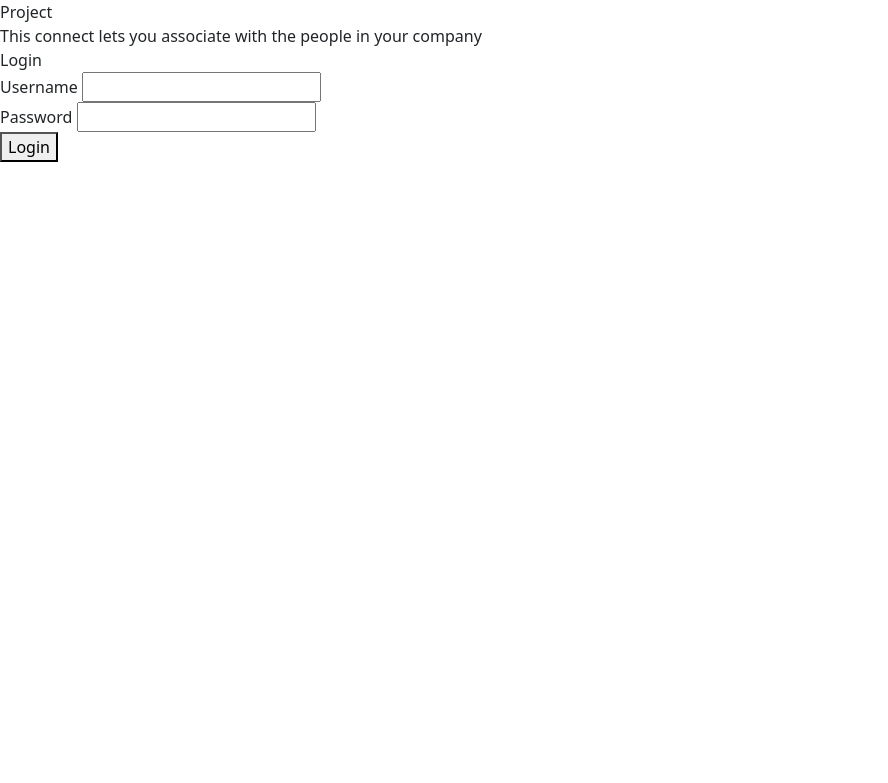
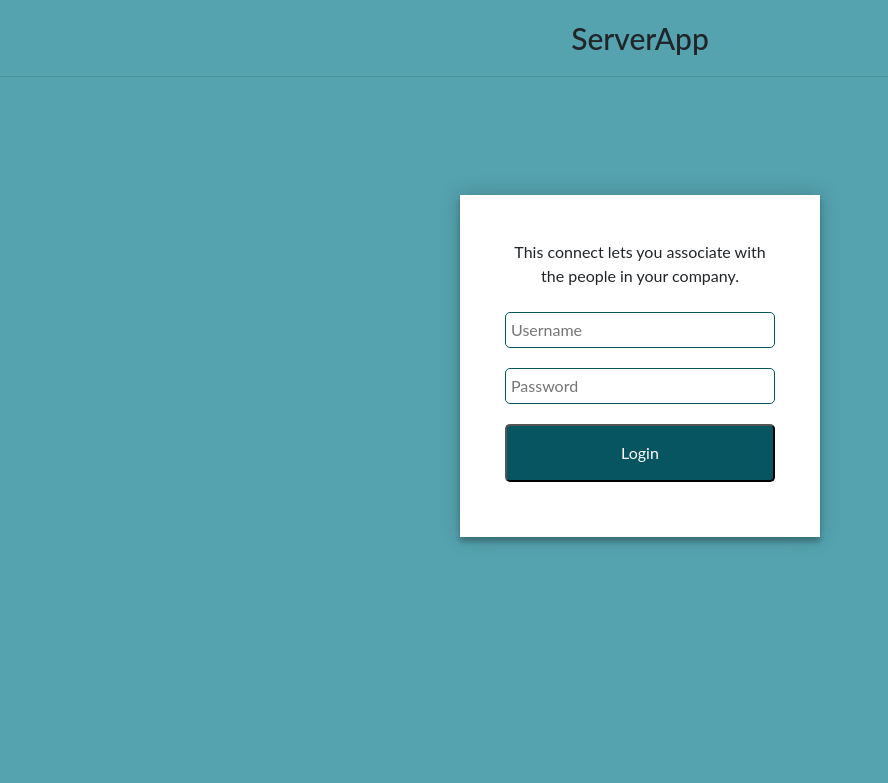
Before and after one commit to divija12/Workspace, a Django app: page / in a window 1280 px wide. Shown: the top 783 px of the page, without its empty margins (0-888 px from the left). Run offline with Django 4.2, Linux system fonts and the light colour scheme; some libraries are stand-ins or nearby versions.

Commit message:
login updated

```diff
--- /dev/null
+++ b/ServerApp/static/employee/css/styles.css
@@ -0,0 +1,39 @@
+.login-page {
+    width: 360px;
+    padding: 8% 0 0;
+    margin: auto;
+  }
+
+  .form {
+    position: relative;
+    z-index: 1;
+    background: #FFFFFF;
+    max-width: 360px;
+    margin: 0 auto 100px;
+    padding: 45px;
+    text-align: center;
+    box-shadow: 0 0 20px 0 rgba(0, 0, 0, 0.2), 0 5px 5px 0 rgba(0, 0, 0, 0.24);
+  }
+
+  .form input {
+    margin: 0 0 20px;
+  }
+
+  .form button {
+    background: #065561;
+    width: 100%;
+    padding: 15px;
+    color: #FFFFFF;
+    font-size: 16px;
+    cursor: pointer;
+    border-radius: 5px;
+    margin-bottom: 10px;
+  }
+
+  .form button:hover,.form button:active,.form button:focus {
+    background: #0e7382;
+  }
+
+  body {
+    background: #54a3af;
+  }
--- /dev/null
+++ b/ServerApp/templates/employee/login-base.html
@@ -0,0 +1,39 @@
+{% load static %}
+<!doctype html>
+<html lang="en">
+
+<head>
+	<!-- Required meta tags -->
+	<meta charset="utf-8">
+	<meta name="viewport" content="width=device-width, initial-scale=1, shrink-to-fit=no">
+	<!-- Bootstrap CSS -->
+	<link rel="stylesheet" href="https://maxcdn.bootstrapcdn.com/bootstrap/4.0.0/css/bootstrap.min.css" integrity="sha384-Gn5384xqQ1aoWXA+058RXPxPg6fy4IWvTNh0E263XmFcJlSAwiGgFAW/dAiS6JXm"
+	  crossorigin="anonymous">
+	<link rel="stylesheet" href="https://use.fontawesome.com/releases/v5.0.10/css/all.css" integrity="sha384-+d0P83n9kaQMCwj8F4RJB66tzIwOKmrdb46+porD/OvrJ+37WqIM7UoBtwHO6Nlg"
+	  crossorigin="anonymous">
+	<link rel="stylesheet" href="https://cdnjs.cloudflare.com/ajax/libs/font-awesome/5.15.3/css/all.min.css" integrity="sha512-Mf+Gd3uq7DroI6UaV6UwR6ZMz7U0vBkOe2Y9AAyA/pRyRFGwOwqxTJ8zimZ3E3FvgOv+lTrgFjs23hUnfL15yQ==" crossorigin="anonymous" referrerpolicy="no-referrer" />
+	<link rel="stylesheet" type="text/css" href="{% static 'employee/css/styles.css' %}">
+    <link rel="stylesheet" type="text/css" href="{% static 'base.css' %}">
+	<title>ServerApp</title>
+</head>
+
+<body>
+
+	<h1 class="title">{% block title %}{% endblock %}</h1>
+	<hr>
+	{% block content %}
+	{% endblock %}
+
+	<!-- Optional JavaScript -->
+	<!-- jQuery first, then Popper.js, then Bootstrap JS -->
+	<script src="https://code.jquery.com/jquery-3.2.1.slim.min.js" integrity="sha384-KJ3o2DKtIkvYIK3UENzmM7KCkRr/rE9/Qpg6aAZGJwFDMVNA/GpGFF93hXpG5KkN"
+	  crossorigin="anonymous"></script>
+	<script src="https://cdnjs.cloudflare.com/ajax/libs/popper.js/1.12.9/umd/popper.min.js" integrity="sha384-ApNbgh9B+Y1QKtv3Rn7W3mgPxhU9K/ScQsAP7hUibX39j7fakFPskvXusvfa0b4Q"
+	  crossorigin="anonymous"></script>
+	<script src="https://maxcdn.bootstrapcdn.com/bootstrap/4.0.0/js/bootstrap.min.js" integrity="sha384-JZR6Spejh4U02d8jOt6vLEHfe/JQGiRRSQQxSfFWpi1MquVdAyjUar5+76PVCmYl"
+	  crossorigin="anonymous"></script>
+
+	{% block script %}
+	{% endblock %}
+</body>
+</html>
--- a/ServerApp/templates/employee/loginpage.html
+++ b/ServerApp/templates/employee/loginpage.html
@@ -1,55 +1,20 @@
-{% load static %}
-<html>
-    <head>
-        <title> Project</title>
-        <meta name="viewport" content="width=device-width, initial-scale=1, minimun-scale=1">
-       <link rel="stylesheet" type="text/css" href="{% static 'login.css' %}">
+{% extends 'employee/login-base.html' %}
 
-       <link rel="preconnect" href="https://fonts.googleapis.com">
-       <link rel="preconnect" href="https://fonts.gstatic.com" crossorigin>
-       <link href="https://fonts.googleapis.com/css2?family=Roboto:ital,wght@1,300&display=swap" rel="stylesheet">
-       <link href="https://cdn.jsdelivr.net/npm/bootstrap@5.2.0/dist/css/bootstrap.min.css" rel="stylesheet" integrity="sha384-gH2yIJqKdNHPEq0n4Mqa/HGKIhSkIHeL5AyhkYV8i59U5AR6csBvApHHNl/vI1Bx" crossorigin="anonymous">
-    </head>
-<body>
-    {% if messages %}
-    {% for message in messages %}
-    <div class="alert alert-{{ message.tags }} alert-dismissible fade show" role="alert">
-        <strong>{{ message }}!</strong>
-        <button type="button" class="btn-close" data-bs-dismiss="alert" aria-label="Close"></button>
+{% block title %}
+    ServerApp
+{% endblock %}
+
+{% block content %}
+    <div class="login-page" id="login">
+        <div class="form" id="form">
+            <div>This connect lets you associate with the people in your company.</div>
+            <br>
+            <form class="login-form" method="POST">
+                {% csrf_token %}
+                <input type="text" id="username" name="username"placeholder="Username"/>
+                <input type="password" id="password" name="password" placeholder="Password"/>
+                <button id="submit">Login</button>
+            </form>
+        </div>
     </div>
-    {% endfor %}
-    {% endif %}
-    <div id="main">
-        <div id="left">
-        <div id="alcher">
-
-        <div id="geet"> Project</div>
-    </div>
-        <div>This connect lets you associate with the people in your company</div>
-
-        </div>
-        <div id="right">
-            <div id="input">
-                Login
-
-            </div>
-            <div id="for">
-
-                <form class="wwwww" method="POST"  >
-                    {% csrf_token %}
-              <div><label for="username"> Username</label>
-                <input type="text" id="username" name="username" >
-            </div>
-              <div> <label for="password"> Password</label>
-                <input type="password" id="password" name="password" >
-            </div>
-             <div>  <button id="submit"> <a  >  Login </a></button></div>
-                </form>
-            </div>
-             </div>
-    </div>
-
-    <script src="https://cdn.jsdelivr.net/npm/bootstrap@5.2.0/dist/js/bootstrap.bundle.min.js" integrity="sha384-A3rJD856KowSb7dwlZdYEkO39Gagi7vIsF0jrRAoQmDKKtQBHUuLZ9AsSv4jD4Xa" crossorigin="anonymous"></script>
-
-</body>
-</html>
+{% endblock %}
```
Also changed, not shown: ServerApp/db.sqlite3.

━━━━

TRY IT: How many lines of the listing above hold "width"? Answer with the number alone.

EXERCISE RESPONSE: 5